**Assigned task**
Reproduce exactly the lines below from the one containing "to PixelBuyPixel/pixelbuypixel.github.io, a" through the one containing "Update index.html", including both, and nothing else.

[Web interface edit records]
==*==

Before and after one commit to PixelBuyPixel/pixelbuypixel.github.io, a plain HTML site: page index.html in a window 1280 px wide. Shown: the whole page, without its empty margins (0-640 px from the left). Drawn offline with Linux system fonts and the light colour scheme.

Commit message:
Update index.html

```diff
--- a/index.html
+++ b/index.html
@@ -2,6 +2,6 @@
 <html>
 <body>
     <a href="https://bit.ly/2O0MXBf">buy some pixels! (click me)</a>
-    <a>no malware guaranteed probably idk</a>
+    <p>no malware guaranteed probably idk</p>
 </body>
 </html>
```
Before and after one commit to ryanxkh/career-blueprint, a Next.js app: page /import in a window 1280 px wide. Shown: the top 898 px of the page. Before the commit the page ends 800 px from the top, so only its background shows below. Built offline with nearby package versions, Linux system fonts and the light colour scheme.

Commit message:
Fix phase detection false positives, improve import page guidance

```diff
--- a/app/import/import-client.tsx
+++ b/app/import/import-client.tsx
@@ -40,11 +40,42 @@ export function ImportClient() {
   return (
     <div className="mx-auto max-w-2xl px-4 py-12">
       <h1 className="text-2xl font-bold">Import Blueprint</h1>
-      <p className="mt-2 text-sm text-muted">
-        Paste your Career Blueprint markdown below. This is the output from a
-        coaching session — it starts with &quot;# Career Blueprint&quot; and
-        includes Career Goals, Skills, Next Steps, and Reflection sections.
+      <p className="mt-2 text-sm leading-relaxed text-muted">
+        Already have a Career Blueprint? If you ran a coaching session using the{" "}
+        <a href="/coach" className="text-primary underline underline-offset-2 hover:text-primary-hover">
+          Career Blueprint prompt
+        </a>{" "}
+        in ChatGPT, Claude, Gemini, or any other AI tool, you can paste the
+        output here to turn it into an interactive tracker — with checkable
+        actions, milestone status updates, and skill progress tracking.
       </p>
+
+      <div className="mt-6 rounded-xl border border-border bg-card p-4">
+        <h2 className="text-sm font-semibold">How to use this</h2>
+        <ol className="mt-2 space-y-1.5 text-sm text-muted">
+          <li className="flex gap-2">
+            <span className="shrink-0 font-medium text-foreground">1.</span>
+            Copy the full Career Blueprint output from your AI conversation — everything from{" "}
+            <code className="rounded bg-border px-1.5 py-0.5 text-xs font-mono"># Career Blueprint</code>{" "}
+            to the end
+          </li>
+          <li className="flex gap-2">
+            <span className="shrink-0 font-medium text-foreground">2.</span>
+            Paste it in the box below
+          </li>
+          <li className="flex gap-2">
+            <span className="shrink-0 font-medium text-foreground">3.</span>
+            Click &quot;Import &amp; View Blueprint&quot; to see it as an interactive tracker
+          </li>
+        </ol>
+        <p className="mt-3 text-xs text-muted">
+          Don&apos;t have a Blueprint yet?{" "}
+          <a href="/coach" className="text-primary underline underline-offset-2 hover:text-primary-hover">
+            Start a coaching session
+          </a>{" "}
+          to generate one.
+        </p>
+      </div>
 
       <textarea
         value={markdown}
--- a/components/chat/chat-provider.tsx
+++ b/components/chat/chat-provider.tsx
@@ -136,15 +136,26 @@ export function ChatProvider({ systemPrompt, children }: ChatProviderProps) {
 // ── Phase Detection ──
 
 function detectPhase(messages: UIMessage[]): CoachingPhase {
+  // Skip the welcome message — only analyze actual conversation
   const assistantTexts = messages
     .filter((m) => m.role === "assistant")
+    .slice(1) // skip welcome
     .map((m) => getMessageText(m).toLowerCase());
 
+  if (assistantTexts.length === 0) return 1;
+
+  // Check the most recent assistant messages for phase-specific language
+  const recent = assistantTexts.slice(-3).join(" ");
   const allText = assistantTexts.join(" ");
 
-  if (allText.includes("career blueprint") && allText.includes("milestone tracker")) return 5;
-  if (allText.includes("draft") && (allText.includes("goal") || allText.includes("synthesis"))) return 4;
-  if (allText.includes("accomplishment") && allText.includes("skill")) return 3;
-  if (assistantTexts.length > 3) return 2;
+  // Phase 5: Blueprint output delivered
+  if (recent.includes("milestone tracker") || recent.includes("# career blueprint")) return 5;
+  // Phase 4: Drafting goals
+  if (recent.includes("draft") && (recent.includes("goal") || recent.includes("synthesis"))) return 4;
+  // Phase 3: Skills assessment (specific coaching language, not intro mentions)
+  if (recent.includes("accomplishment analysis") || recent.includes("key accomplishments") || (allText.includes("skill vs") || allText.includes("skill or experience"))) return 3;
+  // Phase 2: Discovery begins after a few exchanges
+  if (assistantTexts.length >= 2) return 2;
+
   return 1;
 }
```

==*==

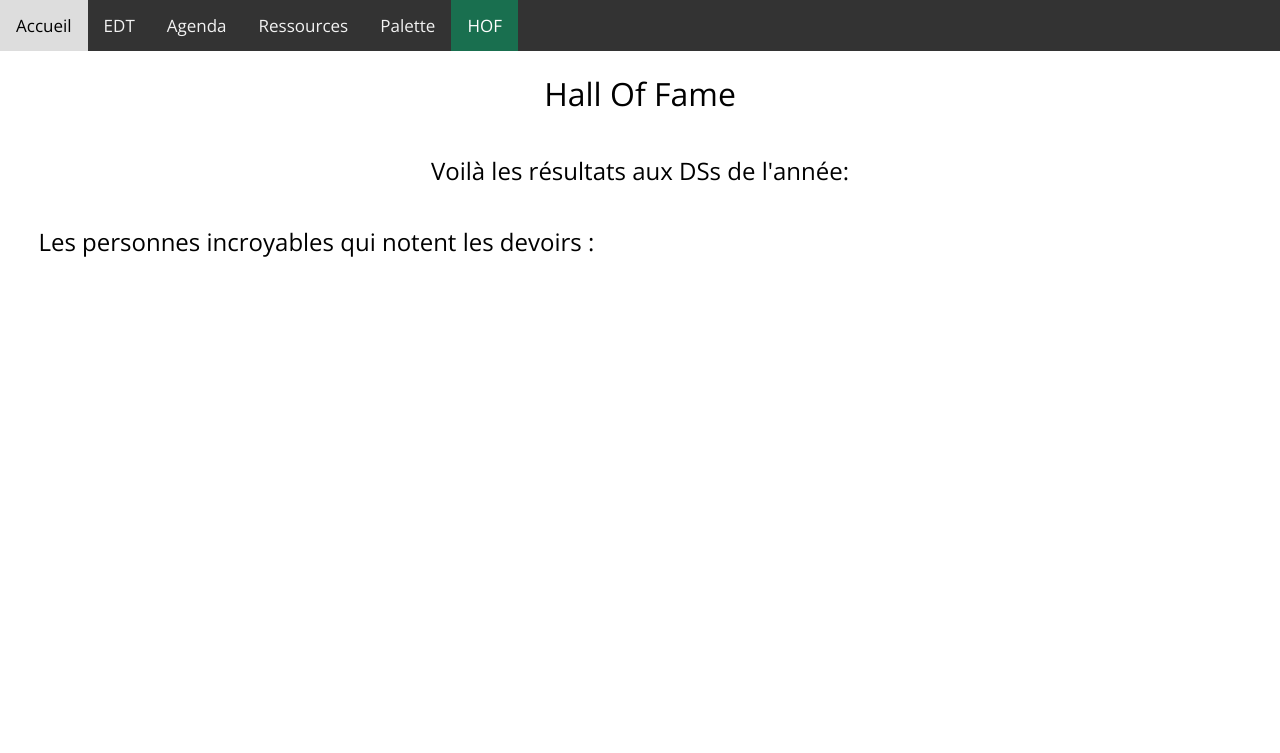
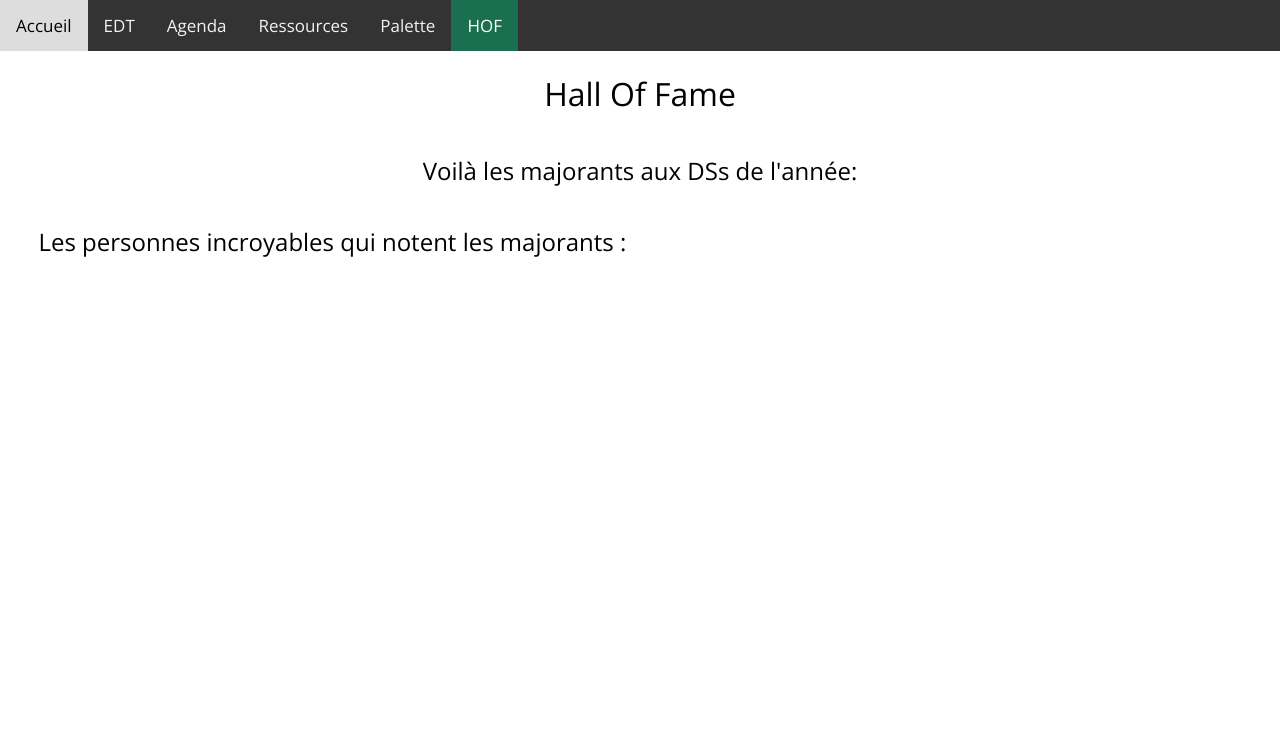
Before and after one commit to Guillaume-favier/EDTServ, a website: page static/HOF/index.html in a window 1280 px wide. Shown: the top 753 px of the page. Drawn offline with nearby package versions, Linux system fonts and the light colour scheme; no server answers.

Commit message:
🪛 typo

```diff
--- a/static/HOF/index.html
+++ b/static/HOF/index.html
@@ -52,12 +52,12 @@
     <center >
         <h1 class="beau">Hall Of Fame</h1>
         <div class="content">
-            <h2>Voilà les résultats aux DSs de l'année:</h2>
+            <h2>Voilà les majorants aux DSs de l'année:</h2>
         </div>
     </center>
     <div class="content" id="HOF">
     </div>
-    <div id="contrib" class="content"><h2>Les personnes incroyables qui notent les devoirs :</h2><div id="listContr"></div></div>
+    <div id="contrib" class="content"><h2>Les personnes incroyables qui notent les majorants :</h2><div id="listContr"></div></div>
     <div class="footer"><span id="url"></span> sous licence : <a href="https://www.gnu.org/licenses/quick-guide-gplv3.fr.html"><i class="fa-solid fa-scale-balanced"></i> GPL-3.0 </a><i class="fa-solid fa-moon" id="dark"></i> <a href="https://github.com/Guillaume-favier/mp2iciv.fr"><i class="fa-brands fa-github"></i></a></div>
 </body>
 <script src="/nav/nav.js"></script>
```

==*==

**Task solution**
Before and after one commit to PixelBuyPixel/pixelbuypixel.github.io, a plain HTML site: page index.html in a window 1280 px wide. Shown: the whole page, without its empty margins (0-640 px from the left). Drawn offline with Linux system fonts and the light colour scheme.

Commit message:
Update index.html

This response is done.